- Docker support (technology preview)
- All nodes now run on SLES 12 SP1
- High availability for compute nodes
- z/VM support
- Addition of openstack services such as Manila, Ironic (tech preview)
For a more exhaustive list of new features and upgrades, please reference the release notes.
For our SOC4 and SOC5 releases, we had partnered with Ravello Systems to enable our partners and customers to easily and rapidly deploy SOC in a scalable environment, leveraging their nested virtualization technology. SOC6 proves to be no exception, as this short blog will detail a quick run-through of how to deploy the blueprint (and meant as an addendum to my more detailed run-through of SOC5 found here).
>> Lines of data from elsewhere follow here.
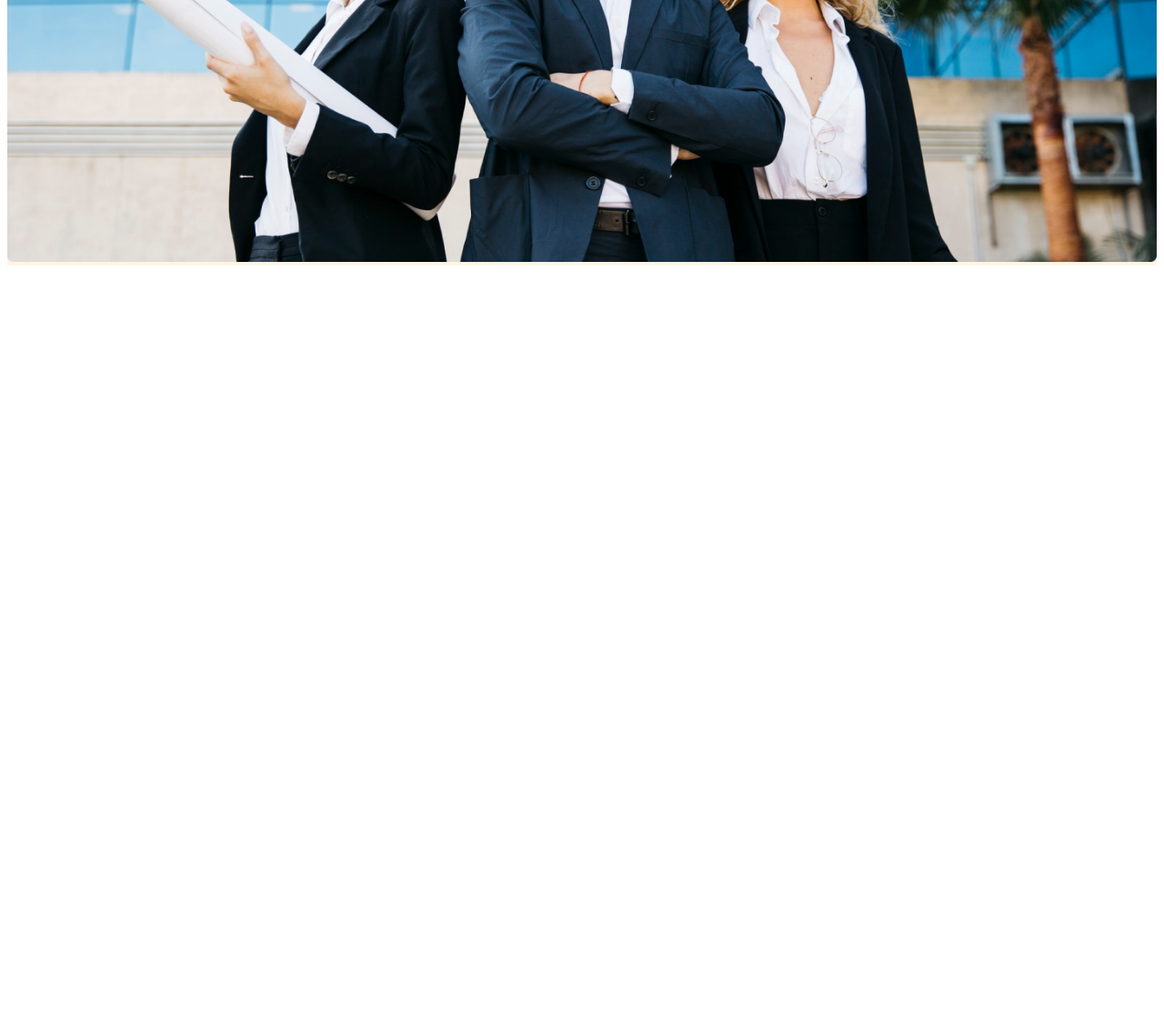
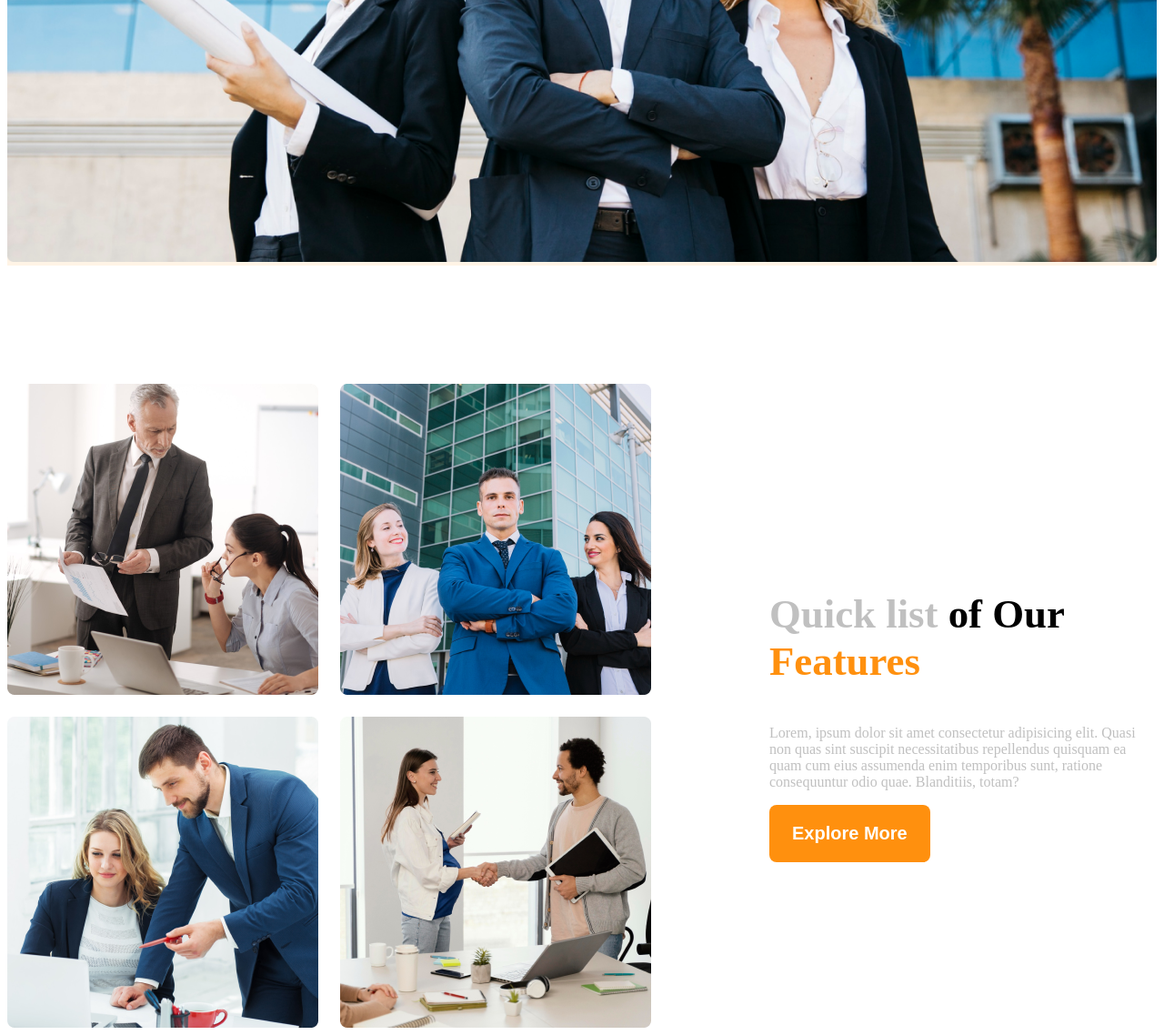
Before and after one commit to hasdit/g3-architects-responsive-website, a plain HTML site: page index.html in a window 1280 px wide. Shown: the part 834-1972 px from the top of the page at 91% size. Before the commit the page ends 1134 px from the top, so only its background shows below. Drawn offline with Linux system fonts and the light colour scheme.

Commit message:
changed sevarel styles and added some elements

```diff
--- a/index.html
+++ b/index.html
@@ -29,7 +29,21 @@
        </div>
     </header>
     <main>
+        <section class="teams display-flex">
+            <div class="team-img-container">
+                <img src="images/team1.png" alt="">
+                <img src="images/team2.png" alt="">
+                <img src="images/team3.png" alt="">
+                <img src="images/team4.png" alt="">
+            </div>
+            <div class="our-features">
+                <h3 class="feature-title"><span id="qucik-l" class="text-lite-gray">Quick list</span> <span>  of Our</span> <span class="text-primary">Features</span></h3>
+                <p class="feature-description text-lite-gray">Lorem, ipsum dolor sit amet consectetur adipisicing elit. Quasi non quas sint suscipit necessitatibus repellendus quisquam ea quam cum eius assumenda enim temporibus sunt, ratione consequuntur odio quae. Blanditiis, totam?
+                </p>
+                <button class="btn-primary">Explore More</button>
+            </div>
 
+        </section>
     </main>
     <footer>
 
--- a/styles/g3.css
+++ b/styles/g3.css
@@ -2,6 +2,9 @@
 /*shared styles*/
 .display-flex{
     display: flex;
+}
+.text-primary{
+    color: #ff900e;
 }
 /*dark02*/
 .text-gray{
@@ -9,7 +12,7 @@
 }
 /*dark03*/
 .text-lite-gray{
-    color: #131313;
+    color: #72727272;
 }
 .bg-lite{
     background-color: rgba(255, 144, 14, 0.1);
@@ -22,6 +25,13 @@
     font-weight: 600;
     border-radius: 8px;
     border: none;
+}
+main{
+    max-width: 1449px;
+    margin: 0 auto;
+}
+main > section{
+    margin-top: 130px;
 }
 
 /*header styles*/
@@ -66,10 +76,32 @@
 }.banner-image{
     width: 100%;
 }
+/*team & feature related styles*/
+.teams{
+    align-items: center;
+}
+.team-img-container{
+    display: grid;
+    grid-template-columns: repeat(2, 1fr);
+    gap: 24px;
+}
+.our-features{
+    margin-left: 130px;
+    max-width: 530px;
+}
+.feature-title{
+    font-size: 2.8rem;
+    font-weight: 700;
+}
+#quick-l{
+    font-weight: 500;
+}
 
 /*responsive media query*/
 @media screen and (max-width: 576px) {
-    .navbar, .nav-links{
+    .navbar,
+    .nav-.banner,
+    .teams{
         flex-direction: column;
     }
 
```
Log into Ravello and add the corresponding SUSE Openstack Cloud 6 blueprint to your library:
Log into the Ravello Systems dashboard and launch the blueprint with your desired settings:
Once all the nodes are up and running (green), you may inspect the blueprint’s architecture if desired. The base blueprint consists of a three node setup – one admin node (installer, crowbar, barclamps), one controller node (integral openstack services), and one compute node (neutron, glance, nova). Inspect the admin node, copy and paste the public IP of the admin node into a new browser window to access the SUSE Openstack Cloud admin (Crowbar) dashboard, with credentials crowbar/crowbar when prompted:
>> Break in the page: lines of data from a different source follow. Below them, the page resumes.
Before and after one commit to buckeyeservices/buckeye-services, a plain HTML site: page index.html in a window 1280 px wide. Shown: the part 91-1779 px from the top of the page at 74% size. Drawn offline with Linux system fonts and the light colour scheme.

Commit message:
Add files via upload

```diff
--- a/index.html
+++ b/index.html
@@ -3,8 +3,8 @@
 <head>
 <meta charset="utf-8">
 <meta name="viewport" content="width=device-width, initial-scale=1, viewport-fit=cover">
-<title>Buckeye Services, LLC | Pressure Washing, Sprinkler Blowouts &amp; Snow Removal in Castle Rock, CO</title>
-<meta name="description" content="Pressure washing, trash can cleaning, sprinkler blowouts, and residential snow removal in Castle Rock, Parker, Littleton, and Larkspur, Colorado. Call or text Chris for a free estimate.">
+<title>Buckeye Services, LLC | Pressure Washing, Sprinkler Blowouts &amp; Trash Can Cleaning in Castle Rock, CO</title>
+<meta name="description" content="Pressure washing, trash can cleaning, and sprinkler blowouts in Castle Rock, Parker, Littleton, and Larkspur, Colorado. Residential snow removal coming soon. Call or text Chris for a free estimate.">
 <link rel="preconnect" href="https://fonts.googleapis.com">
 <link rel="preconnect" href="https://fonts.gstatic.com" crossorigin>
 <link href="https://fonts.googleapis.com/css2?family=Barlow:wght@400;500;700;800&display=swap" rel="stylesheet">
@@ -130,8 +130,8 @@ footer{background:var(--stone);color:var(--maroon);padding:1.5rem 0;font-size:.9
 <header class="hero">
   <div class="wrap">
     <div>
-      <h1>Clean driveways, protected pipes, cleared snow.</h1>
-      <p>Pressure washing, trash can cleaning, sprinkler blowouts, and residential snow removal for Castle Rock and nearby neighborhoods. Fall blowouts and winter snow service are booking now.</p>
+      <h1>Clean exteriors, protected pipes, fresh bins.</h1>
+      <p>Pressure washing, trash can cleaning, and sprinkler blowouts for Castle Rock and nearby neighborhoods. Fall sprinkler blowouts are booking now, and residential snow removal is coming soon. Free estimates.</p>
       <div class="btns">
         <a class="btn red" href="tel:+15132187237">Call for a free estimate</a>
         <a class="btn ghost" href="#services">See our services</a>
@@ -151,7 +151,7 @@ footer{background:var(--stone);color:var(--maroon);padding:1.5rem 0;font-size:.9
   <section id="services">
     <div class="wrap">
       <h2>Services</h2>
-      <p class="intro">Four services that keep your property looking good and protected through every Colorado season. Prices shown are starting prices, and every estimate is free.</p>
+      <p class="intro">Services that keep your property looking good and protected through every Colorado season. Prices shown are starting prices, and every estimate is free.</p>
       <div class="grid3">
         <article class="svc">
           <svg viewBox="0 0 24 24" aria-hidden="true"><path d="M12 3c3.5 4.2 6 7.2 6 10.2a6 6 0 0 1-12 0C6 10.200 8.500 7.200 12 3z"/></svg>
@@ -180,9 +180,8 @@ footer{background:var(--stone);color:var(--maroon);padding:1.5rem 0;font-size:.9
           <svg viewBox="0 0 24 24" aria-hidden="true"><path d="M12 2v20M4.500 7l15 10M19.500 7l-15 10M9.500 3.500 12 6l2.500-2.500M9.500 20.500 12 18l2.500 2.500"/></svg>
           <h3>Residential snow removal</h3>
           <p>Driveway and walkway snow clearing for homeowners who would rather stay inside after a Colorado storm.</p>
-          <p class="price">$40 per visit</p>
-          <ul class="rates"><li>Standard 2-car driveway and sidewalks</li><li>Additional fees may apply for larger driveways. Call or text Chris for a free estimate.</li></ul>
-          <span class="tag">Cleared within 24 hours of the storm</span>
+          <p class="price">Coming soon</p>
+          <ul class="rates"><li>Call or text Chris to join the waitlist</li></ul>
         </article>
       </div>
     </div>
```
The Crowbar dashboard allows for the deployment and modification of openstack services and of integration of openstack nodes, facilitating their installation, configuration management, and automation. You may notice that some of the nodes are grey-ed out. This is due to the order the nodes are deployed in when launching a blueprint.
If a node is greyed out, ensure that the chef-server service is running on the admin node. Log in to the admin node via ssh (root/SUS3*2016) and check the status of the services ‘chef-server’ and ‘crowbar’ by typing ‘service chef-server status’, and ‘service crowbar status’.
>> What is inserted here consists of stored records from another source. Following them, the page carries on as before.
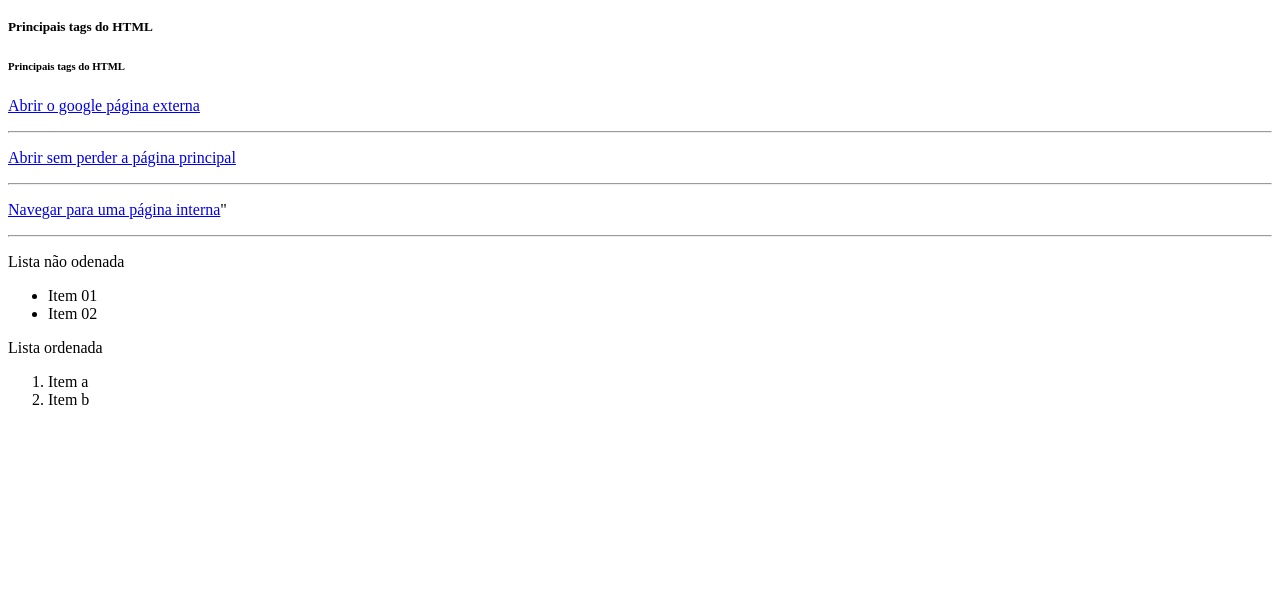
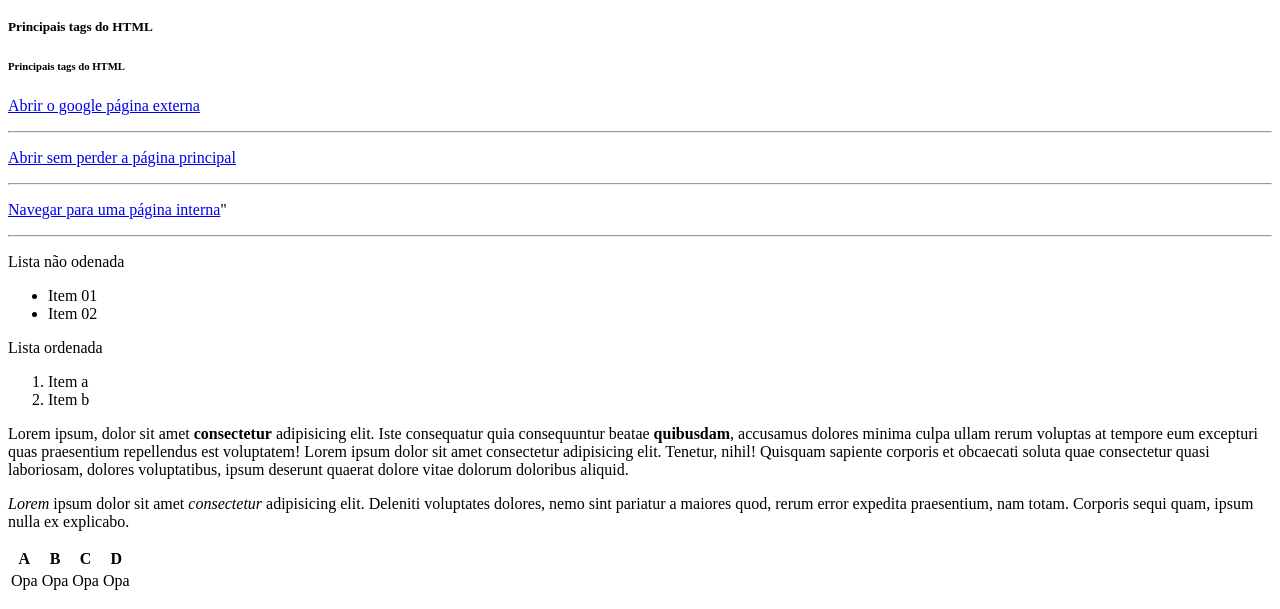
Before and after one commit to heloisaatss/Front-End, a plain HTML site: page tags.html in a window 1280 px wide. Shown: the part 191-800 px from the top of the page. Drawn offline with Linux system fonts and the light colour scheme.

Commit message:
Primeiro exercício

```diff
--- a/tags.html
+++ b/tags.html
@@ -19,19 +19,19 @@
     <h6>Principais tags do HTML</h6>
 
     <p>
-    <a href=http://google.com>Abrir o google página externa</a>
+        <a href=http://google.com>Abrir o google página externa</a>
     </p>
     <hr>
     <p>
-    <a href="http://google.com.br" target="_blank">Abrir sem perder a página principal</a>
+        <a href="http://google.com.br" target="_blank">Abrir sem perder a página principal</a>
     </p>
     <hr>
 
     <p>
-    <a href="index.html">Navegar para uma página interna</a>"
+        <a href="index.html">Navegar para uma página interna</a>"
     </p>
     <hr>
-<p>Lista não odenada</p>
+    <p>Lista não odenada</p>
     <ul>
         <li>Item 01</li>
         <li>Item 02</li>
@@ -43,5 +43,35 @@
         <li>Item b</li>
     </ol>
 
+    <p>
+        Lorem ipsum, dolor sit amet <b>consectetur</b> adipisicing elit. Iste consequatur quia consequuntur beatae
+        <strong>quibusdam</strong>, accusamus dolores minima culpa ullam rerum voluptas at tempore eum excepturi quas
+        praesentium
+        repellendus est voluptatem!
+        Lorem ipsum dolor sit amet consectetur adipisicing elit. Tenetur, nihil! Quisquam sapiente corporis et obcaecati
+        soluta quae consectetur quasi laboriosam, dolores voluptatibus, ipsum deserunt quaerat dolore vitae dolorum
+        doloribus aliquid.
+    </p>
+
+    <p>
+        <i>Lorem</i> ipsum dolor sit amet <em>consectetur</em> adipisicing elit. Deleniti voluptates dolores, nemo sint pariatur a
+        maiores quod, rerum error expedita praesentium, nam totam. Corporis sequi quam, ipsum nulla ex explicabo.
+    </p>
+
+<table>
+    <th>A</th>
+    <th>B</th>
+    <th>C</th>
+    <th>D</th>
+    <tr>
+        <td>Opa </td>
+        <td>Opa </td>
+        <td>Opa </td>
+        <td>Opa </td>
+    </tr>
+
+</table>
+
 </body>
+
 </html>
```
Also changed, not shown: curriculum_vitae.html (added, +48 -0 lines).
If either of the services above are not running, start them by typing ‘service chef-server restart’ and ‘service crowbar restart’. For any of the greyed out nodes found on the admin/crowbar dashboard, log in via SSH (root/SUS3*2016) and type ‘service crowbar_join restart’. As an example, restarting the crowbar_join service on the controller node:
Check the admin dashboard status again, to ensure all nodes are running properly:
Access the Horizon dashboard by selecting the controller node in the Ravello dashboard, and selecting the node’s public NIC IP, and input the IP into a new browser window. Log in with credentials admin/crowbar:
The Horizon dashboard provides a web-based user interface to OpenStack services including Nova, Swift, Keystone, etc. It also allows users to easily launch, manage, and terminate the computing, storage, and network resources. Go to the Project->Compute->Instances page, and you will see a pre-existing instance that is shut down:
Re-start the instance by clicking the ‘Start Instance’ button to the right. The instance will boot-up. Notice that the instance already has a floating IP assigned to it. You may access the instance, externally, by selecting the corresponding NIC IP on the Ravello dashboard, which has already been setup for access to the controller node at 192.168.126.130. Alternatively, you may access the built-in VNC console of the instance by replacing the internal address with the corresponding NIC address via the Ravello dashboard:
We have performed the following tasks in this run-through:
- Rapid deployment of SUSE Openstack Cloud 6
- Access admin/crowbar dashboard
- Access Horizon dashboard
- Launched a nova compute instance
For any further questions pertaining to SUSE Openstack Cloud 6, please feel free to contact me at email@example.com